> Task to complete
Only the lines holding the string "unvalidated" are needed; copy each of them from the data.

> Data for processing
★ ★ ★
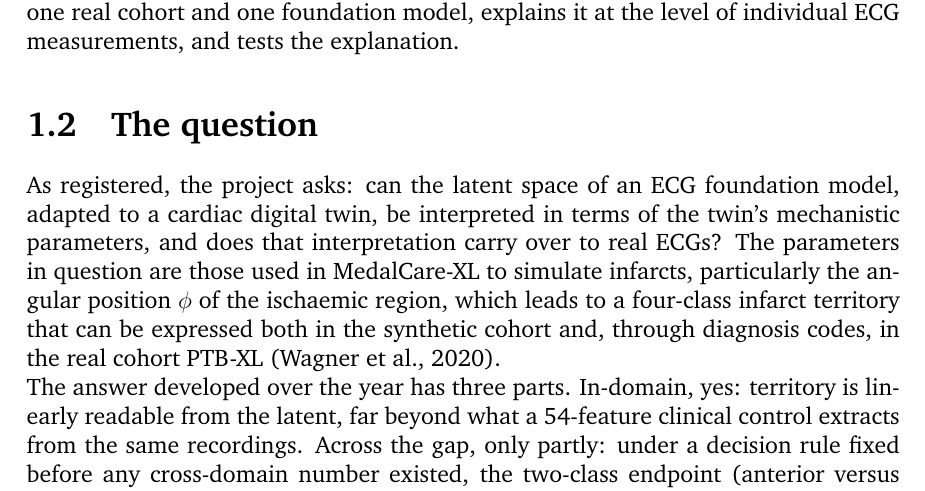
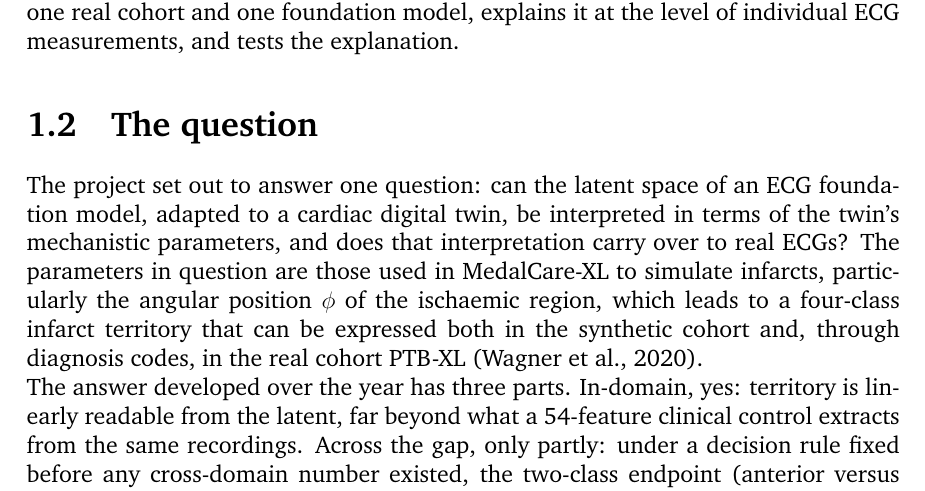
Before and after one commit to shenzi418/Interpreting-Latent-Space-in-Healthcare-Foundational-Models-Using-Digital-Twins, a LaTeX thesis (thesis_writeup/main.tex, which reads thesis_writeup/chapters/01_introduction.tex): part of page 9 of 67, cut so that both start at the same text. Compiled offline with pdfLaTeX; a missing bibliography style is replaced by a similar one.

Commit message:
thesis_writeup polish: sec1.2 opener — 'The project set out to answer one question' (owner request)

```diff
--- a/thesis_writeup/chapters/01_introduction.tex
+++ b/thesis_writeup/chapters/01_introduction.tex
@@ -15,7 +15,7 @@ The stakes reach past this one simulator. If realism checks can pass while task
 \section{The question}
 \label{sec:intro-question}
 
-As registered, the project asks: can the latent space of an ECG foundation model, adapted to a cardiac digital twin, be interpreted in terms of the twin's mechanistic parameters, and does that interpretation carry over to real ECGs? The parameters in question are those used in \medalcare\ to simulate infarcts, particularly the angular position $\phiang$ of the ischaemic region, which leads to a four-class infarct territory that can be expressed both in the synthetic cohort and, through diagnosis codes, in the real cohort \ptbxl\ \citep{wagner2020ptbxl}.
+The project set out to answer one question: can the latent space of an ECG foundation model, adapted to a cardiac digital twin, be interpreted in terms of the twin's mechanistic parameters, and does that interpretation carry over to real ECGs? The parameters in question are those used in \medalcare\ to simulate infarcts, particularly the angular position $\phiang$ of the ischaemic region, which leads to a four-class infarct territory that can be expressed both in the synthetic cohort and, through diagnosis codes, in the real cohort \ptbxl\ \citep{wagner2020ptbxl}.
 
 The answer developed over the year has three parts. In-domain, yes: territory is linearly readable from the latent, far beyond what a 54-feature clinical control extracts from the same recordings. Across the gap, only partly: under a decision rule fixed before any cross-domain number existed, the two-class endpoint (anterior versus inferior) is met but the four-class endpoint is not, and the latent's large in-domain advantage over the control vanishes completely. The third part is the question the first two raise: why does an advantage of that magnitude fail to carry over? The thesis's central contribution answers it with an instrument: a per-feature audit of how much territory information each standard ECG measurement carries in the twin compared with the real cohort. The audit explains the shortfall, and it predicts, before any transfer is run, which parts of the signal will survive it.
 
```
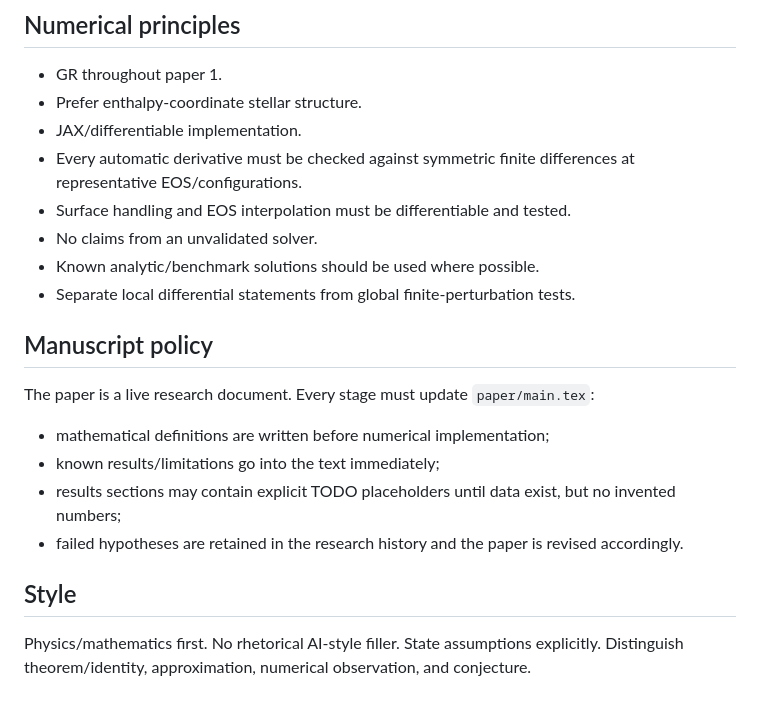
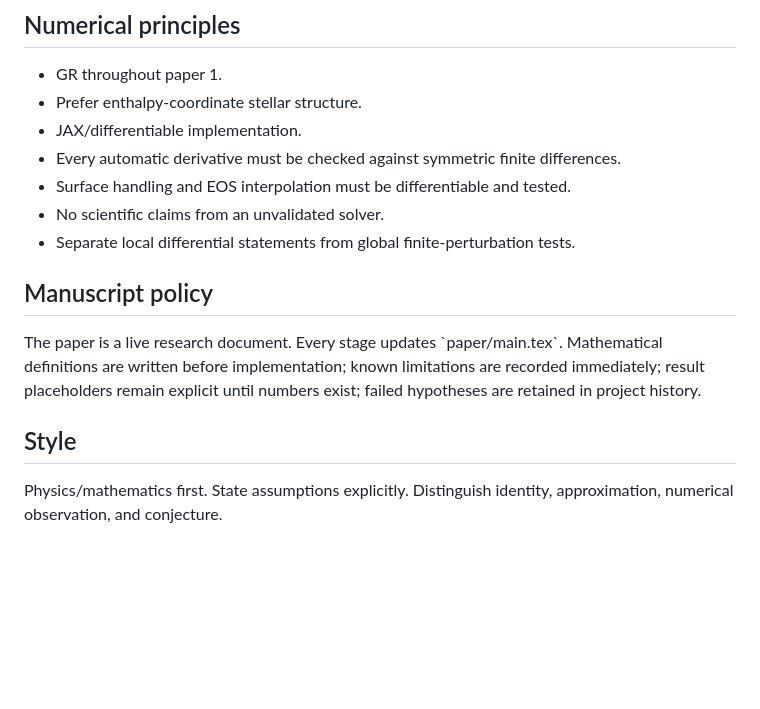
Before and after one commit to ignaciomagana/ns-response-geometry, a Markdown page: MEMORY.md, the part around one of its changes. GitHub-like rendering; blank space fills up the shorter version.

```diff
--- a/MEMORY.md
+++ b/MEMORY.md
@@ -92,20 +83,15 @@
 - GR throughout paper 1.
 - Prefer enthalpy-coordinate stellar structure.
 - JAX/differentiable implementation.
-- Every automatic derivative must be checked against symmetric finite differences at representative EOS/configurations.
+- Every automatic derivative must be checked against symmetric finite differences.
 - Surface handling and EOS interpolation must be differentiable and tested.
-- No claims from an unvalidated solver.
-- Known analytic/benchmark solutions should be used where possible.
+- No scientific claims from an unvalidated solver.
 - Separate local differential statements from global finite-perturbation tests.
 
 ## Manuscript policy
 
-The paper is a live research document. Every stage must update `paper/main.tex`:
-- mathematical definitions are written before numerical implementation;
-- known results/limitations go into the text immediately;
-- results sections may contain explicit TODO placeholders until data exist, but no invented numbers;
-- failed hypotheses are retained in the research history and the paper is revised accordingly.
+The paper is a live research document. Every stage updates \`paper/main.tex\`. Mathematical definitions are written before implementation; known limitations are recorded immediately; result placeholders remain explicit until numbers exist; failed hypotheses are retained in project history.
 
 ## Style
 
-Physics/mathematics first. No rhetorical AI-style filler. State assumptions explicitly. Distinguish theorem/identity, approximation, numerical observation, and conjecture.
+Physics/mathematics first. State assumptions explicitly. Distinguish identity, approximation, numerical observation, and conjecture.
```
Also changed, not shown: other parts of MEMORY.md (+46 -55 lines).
★ ★ ★
> Solution for this task
-- No claims from an unvalidated solver.
+- No scientific claims from an unvalidated solver.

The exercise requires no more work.